**Exercise prompt:** Leave the pictures out and give every entry again exactly.

(Modification records)
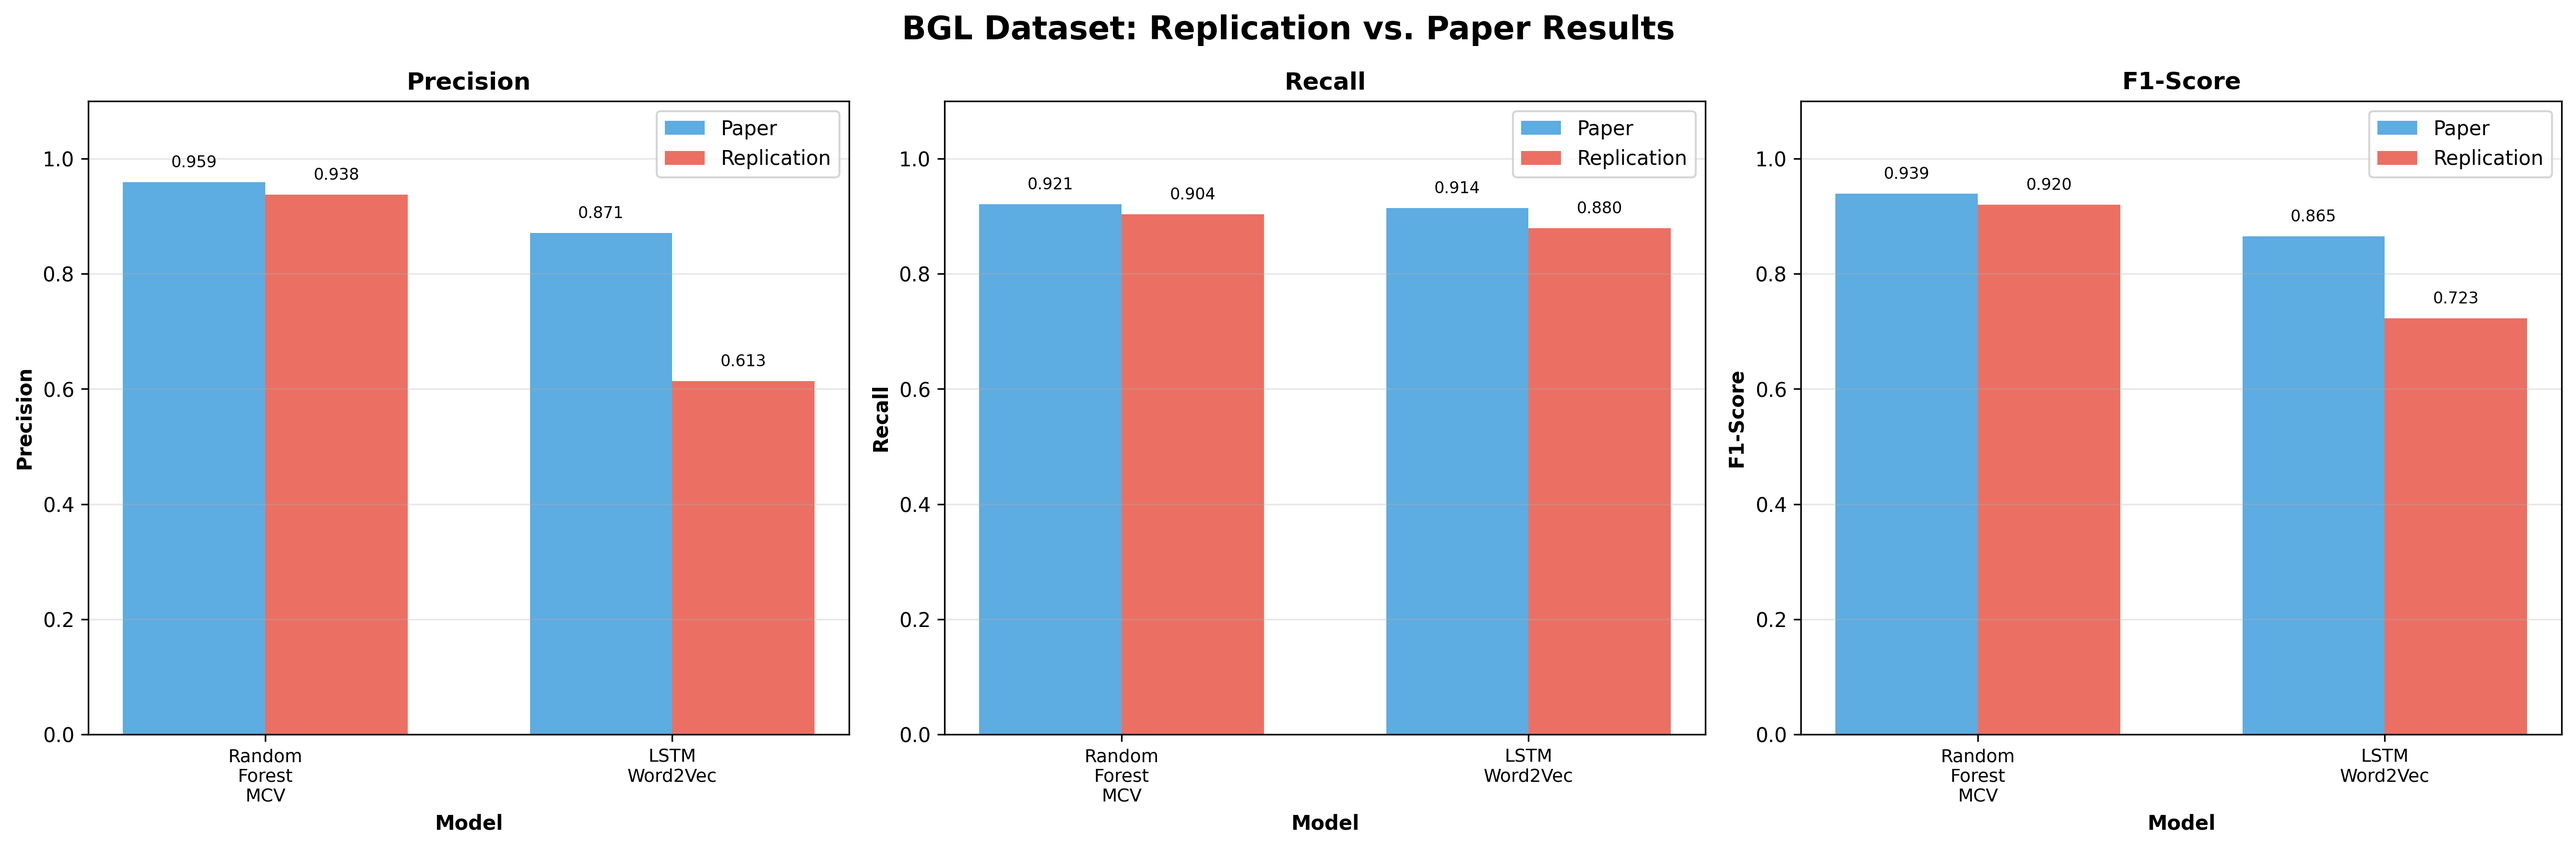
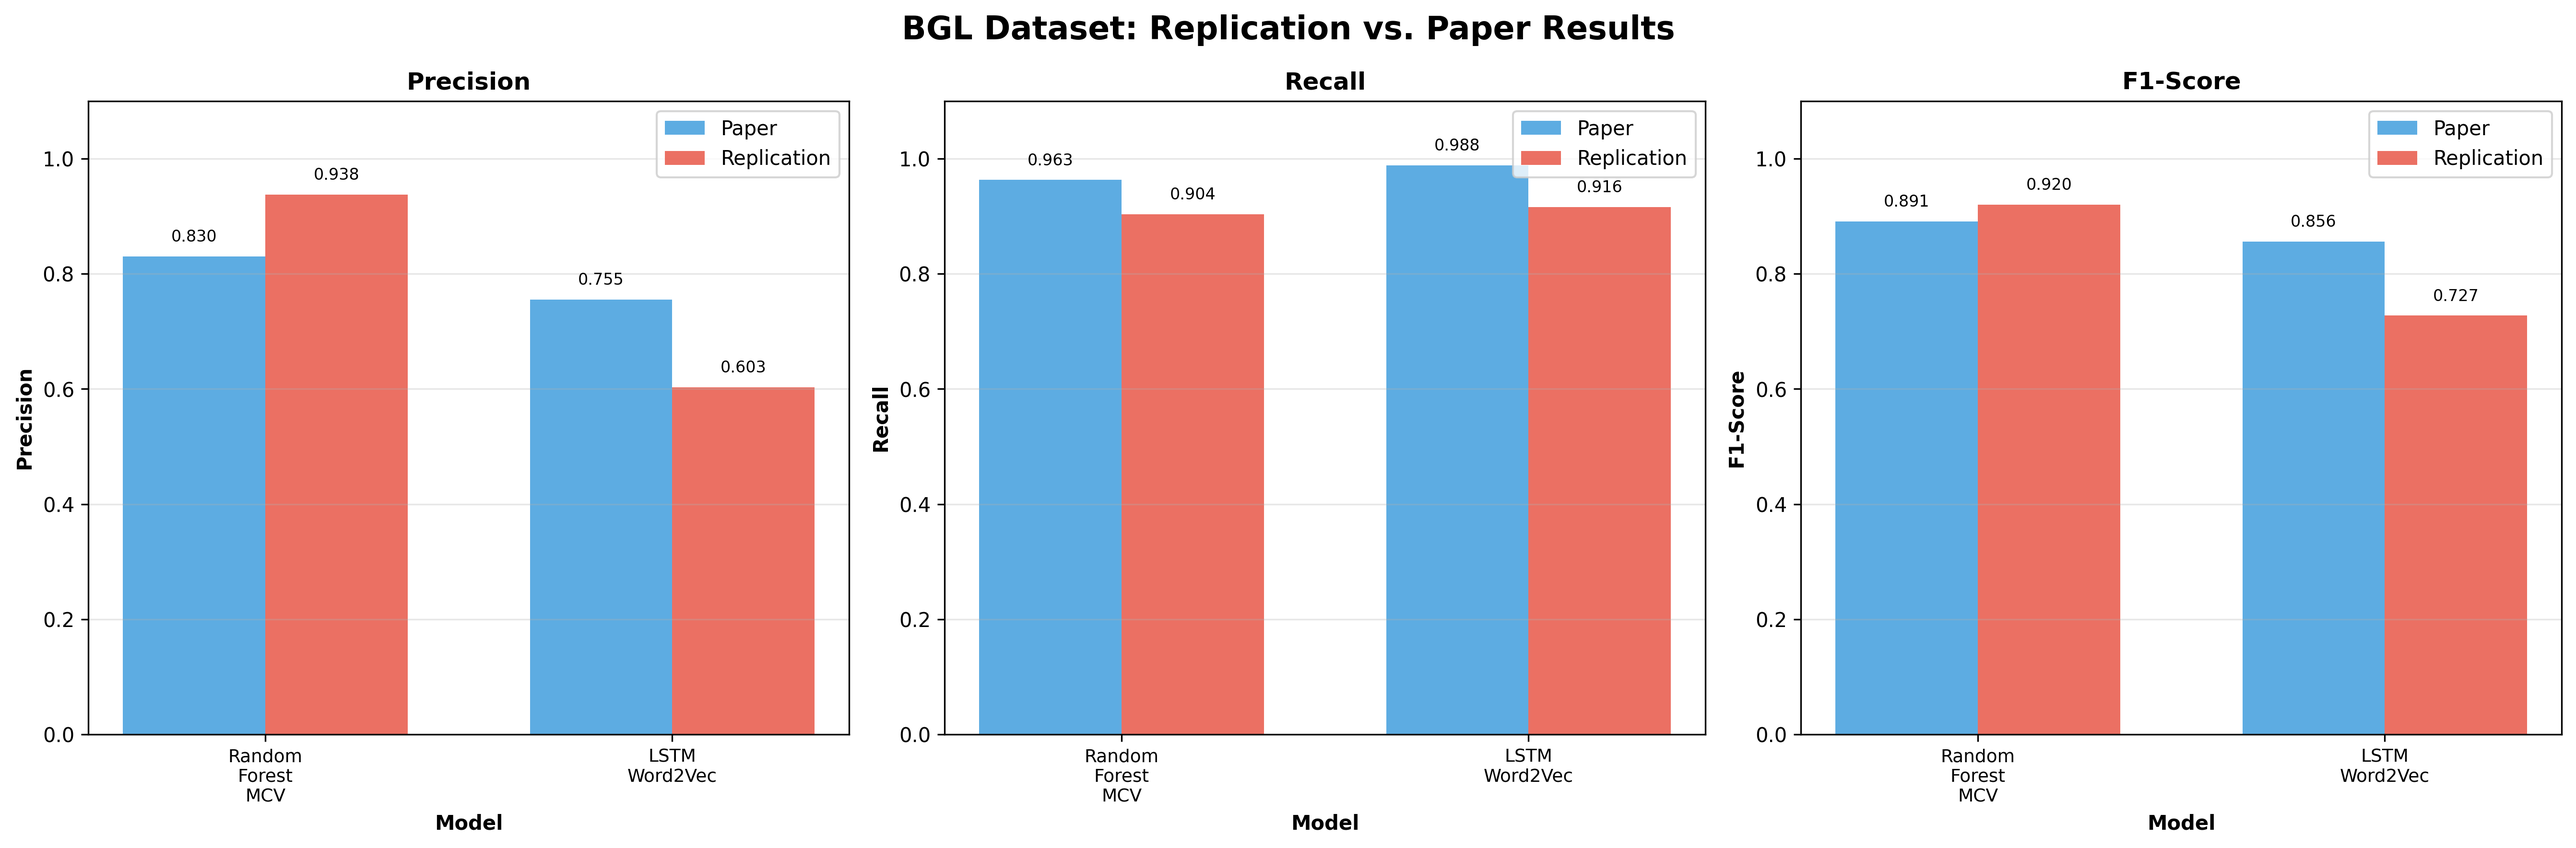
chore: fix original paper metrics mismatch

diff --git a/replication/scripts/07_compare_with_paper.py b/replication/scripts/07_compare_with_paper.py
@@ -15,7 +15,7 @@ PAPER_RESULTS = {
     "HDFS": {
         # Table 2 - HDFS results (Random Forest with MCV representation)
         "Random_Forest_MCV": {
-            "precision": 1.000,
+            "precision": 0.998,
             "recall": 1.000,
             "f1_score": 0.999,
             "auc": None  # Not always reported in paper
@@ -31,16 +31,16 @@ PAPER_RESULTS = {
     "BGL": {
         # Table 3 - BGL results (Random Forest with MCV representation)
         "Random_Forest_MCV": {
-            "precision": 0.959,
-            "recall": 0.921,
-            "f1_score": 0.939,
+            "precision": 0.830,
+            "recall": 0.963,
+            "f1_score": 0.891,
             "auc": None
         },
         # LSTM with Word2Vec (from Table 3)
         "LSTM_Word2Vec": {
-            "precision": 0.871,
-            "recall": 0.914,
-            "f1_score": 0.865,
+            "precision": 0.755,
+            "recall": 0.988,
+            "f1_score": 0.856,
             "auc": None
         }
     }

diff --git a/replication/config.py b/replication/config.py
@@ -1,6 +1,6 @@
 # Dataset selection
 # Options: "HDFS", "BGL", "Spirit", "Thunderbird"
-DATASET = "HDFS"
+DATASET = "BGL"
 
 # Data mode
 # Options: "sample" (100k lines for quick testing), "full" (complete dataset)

**Task answer:**
chore: fix original paper metrics mismatch

diff --git a/replication/scripts/07_compare_with_paper.py b/replication/scripts/07_compare_with_paper.py
@@ -15,7 +15,7 @@ PAPER_RESULTS = {
     "HDFS": {
         # Table 2 - HDFS results (Random Forest with MCV representation)
         "Random_Forest_MCV": {
-            "precision": 1.000,
+            "precision": 0.998,
             "recall": 1.000,
             "f1_score": 0.999,
             "auc": None  # Not always reported in paper
@@ -31,16 +31,16 @@ PAPER_RESULTS = {
     "BGL": {
         # Table 3 - BGL results (Random Forest with MCV representation)
         "Random_Forest_MCV": {
-            "precision": 0.959,
-            "recall": 0.921,
-            "f1_score": 0.939,
+            "precision": 0.830,
+            "recall": 0.963,
+            "f1_score": 0.891,
             "auc": None
         },
         # LSTM with Word2Vec (from Table 3)
         "LSTM_Word2Vec": {
-            "precision": 0.871,
-            "recall": 0.914,
-            "f1_score": 0.865,
+            "precision": 0.755,
+            "recall": 0.988,
+            "f1_score": 0.856,
             "auc": None
         }
     }

diff --git a/replication/config.py b/replication/config.py
@@ -1,6 +1,6 @@
 # Dataset selection
 # Options: "HDFS", "BGL", "Spirit", "Thunderbird"
-DATASET = "HDFS"
+DATASET = "BGL"
 
 # Data mode
 # Options: "sample" (100k lines for quick testing), "full" (complete dataset)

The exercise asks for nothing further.